» **TASK GOAL**:
Select every line below containing the word "использование".

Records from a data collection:
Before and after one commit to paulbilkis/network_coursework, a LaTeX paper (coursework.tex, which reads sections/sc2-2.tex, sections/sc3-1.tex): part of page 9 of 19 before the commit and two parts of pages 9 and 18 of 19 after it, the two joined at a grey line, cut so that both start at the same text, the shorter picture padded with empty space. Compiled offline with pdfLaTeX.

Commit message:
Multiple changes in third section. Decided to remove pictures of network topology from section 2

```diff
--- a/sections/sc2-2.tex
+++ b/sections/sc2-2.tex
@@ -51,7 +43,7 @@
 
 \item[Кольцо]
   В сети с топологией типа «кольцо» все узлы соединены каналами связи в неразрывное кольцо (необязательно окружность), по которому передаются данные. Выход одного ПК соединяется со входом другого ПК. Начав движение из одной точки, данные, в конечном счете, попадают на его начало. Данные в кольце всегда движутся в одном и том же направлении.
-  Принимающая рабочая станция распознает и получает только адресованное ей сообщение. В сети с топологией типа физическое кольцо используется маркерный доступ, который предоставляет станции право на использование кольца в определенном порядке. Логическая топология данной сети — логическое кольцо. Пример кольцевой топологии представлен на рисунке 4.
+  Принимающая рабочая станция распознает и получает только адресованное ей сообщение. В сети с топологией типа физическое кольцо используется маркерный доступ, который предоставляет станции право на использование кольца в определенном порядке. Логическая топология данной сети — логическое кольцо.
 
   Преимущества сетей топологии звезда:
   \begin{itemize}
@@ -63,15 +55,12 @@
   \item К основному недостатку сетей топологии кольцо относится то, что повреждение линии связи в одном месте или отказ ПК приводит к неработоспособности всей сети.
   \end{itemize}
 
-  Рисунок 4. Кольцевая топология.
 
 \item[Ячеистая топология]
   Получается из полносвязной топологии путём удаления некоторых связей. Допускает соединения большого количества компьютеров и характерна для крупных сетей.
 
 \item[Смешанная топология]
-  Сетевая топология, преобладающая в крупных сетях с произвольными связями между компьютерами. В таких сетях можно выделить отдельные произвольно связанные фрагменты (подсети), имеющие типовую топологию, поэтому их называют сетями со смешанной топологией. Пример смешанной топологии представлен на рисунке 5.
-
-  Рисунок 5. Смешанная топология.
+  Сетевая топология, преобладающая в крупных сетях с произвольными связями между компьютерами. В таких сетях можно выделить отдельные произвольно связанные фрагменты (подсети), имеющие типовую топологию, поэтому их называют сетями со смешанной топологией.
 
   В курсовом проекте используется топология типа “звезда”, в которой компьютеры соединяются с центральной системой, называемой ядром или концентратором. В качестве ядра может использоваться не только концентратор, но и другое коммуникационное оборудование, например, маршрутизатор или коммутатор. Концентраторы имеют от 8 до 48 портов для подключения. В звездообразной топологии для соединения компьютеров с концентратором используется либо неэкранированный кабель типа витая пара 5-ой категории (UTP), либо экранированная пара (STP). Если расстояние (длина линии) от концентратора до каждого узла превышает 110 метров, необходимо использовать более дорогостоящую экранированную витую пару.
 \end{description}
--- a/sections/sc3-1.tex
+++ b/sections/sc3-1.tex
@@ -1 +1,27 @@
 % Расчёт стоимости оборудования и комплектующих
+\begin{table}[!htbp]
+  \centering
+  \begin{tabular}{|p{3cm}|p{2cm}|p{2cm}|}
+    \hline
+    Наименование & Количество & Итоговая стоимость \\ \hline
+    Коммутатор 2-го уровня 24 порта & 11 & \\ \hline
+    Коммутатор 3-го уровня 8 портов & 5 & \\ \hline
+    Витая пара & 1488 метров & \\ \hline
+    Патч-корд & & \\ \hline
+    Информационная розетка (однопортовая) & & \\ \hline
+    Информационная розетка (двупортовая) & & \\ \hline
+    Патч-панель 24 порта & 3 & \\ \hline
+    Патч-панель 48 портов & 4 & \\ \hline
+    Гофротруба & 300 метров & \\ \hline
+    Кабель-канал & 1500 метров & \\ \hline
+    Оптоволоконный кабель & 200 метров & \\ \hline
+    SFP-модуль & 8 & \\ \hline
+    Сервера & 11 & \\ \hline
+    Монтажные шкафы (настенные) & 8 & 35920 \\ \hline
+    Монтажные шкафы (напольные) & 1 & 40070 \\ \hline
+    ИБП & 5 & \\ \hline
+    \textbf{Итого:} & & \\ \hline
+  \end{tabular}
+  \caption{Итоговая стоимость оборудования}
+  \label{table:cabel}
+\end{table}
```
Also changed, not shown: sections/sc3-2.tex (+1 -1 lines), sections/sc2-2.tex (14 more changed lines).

» **RESPONSE**:
-  Принимающая рабочая станция распознает и получает только адресованное ей сообщение. В сети с топологией типа физическое кольцо используется маркерный доступ, который предоставляет станции право на использование кольца в определенном порядке. Логическая топология данной сети — логическое кольцо. Пример кольцевой топологии представлен на рисунке 4.
+  Принимающая рабочая станция распознает и получает только адресованное ей сообщение. В сети с топологией типа физическое кольцо используется маркерный доступ, который предоставляет станции право на использование кольца в определенном порядке. Логическая топология данной сети — логическое кольцо.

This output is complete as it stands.